A: I'm a big fan of Rivera, but it's starting to appear that his fate is sealed. This was supposed to be the season the Panthers went over the top. They haven't. At 1-3, it's hard to think the team can get to nine or 10 wins, which is the number it might take for Rivera to get another year. I felt the team had too many holes coming into the season. It neglected getting more weapons for Newton at wide receiver. I never figured out what the Panthers were doing in the secondary for personnel. They were so short for starters and depth, they were grabbing guys off the street and off the practice squad to start. It's a shame. Newton has the talent to be a nine-win quarterback. Rivera has assembled a formidable front seven, one of the best in football. The team needs to invest heavily at the receiver position and in the secondary.

Q: Kiko Alonso is on track to record 141 tackles and 13 interceptions. Right now I think he is the unquestionable Defensive Rookie of the Year. What does he need to do to get more recognition?
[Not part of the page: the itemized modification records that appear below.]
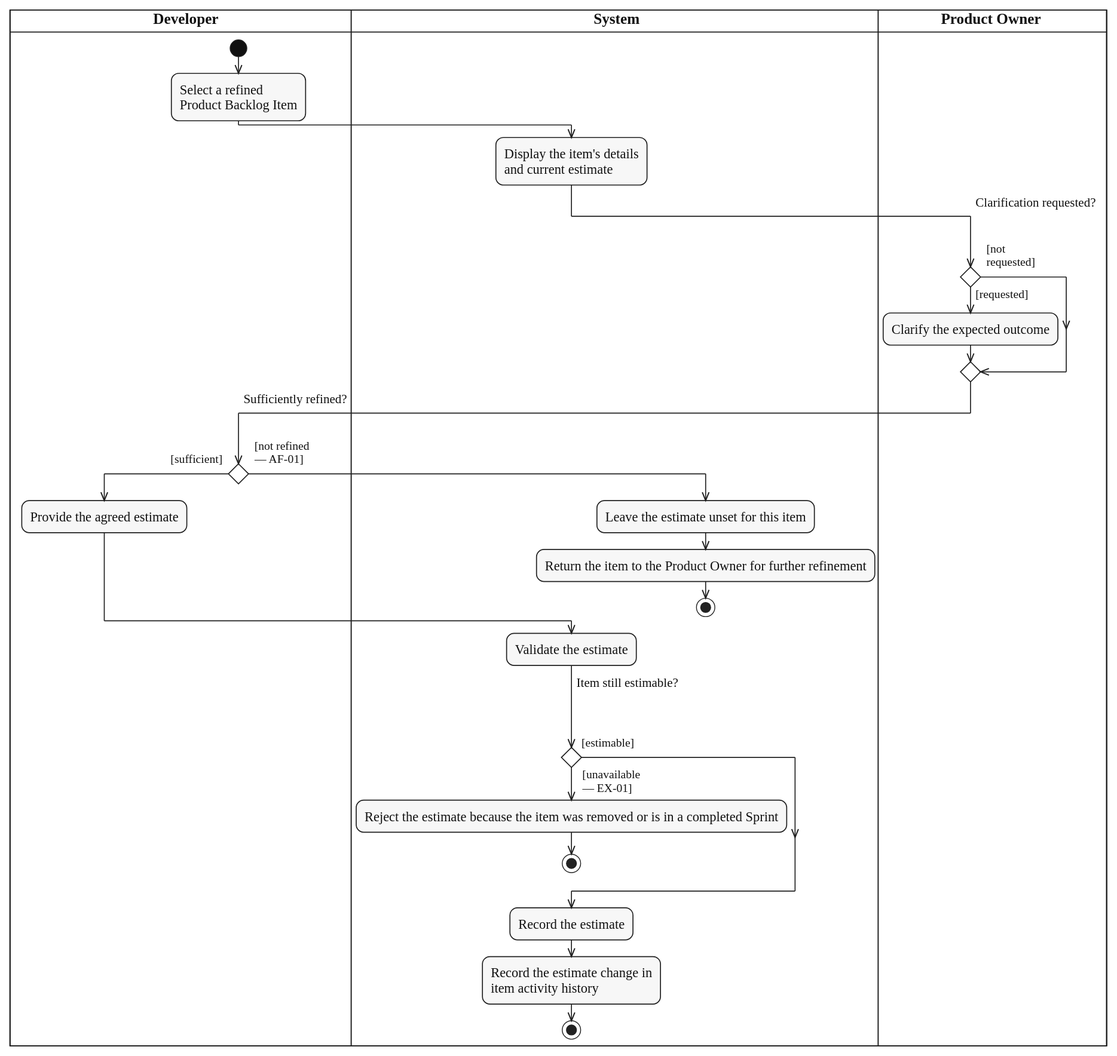
The PlantUML diagram diagrams/activity/product-backlog/svg/UC-BACKLOG-ITEM-ESTIMATE.svg in lukenab/swd392-doc-automation, before a commit. Its source is kept beside it as diagrams/activity/product-backlog/source/UC-BACKLOG-ITEM-ESTIMATE.puml. Source of this version:
```plantuml
@startuml UC-BACKLOG-ITEM-ESTIMATE
!include ../../_shared/activity-style.puml

|DEV| $lane_title("Developer")
|SYS| $lane_title("System")
|PRO| $lane_title("Product Owner")

|DEV|
start
:Select a refined
Product Backlog Item;
|SYS|
:Display the item's details
and current estimate;
|PRO|
if ($question_x("Clarification requested?")) then ($guard_left("[requested]"))
  :Clarify the expected outcome;
else ($guard_right("[not", "requested]"))
endif
|DEV|
if ($question_x("Sufficiently refined?")) then ($guard_left("[sufficient]"))
  :Provide the agreed estimate;
else ($guard_right("[not refined", "— AF-01]"))
  |SYS|
  :Leave the estimate unset for this item;
  :Return the item to the Product Owner for further refinement;
  stop
endif
|SYS|
:Validate the estimate;
if ($question_x("Item still estimable?")) then ($guard_left("[estimable]"))
else ($guard_right("[unavailable", "— EX-01]"))
  :Reject the estimate because the item was removed or is in a completed Sprint;
  stop
endif
:Record the estimate;
:Record the estimate change in
item activity history;
stop
@enduml
```
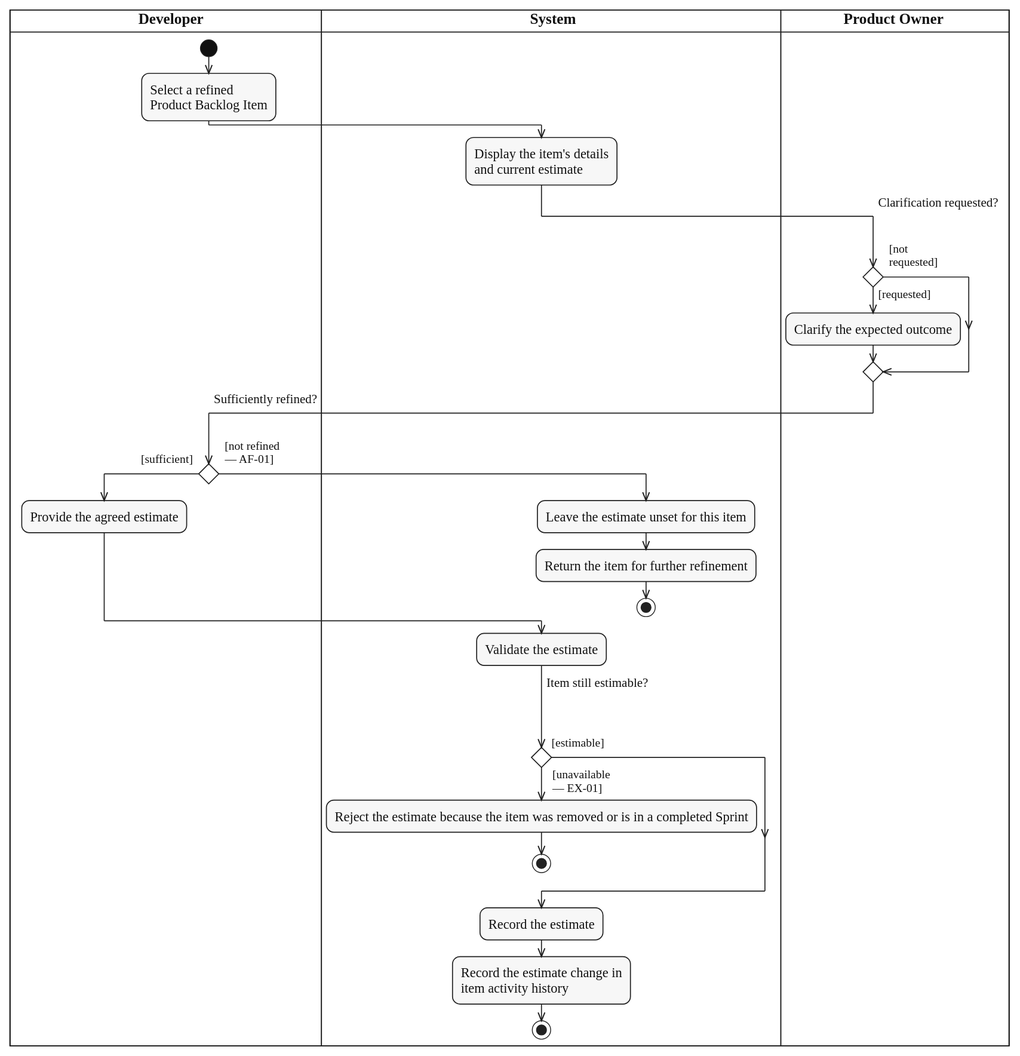
Later version of the same file.

Commit message:
docs(activity): fix partitions, added text and end nodes in product backlog diagrams

Diff of the diagram source:
```diff
@@ -23,7 +23,7 @@
 else ($guard_right("[not refined", "— AF-01]"))
   |SYS|
   :Leave the estimate unset for this item;
-  :Return the item to the Product Owner for further refinement;
+  :Return the item for further refinement;
   stop
 endif
 |SYS|
```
Derek in Denver

A: I would agree. Normally, a linebacker emerges as the top defensive rookie in the vote unless there are pass-rushers who can get more than a dozen sacks. I don't see a pass-rusher doing that this year. I predicted the Chargers' Manti Te'o because I thought he would get more than 100 tackles as a three-down linebacker, but he missed three games with a foot injury. I think the Bills' Alonso has jumped into the lead.

Q: With the increased specialization of kickers, you'd think rather than booming a kick into the end zone for a touchback, they'd learn to kick the ball higher for more hang time and have it land at the 1-2 yard line, forcing a return and a likely tackle near the 15-yard line. Have you heard any kickers practicing this approach?

Bob in Philadelphia

A: I haven't heard of any one kicker doing that, but I'm sure it's on the minds of a lot of special-teams coaches. Only 303 of 804 kickoffs were returned in the first five weeks of the season. That's down 94 from the previous year at this time. Good returners feel as though they have the edge if they can get a kick 6 yards deep in the end zone. It would be hard for a kicker to hang the ball up for 72 yards and have the special-teams coach confident his coverage team would be there in time. But if teams start finding kickoff specialists with great hang time on 72-yard kicks and they are consistent, they would try them.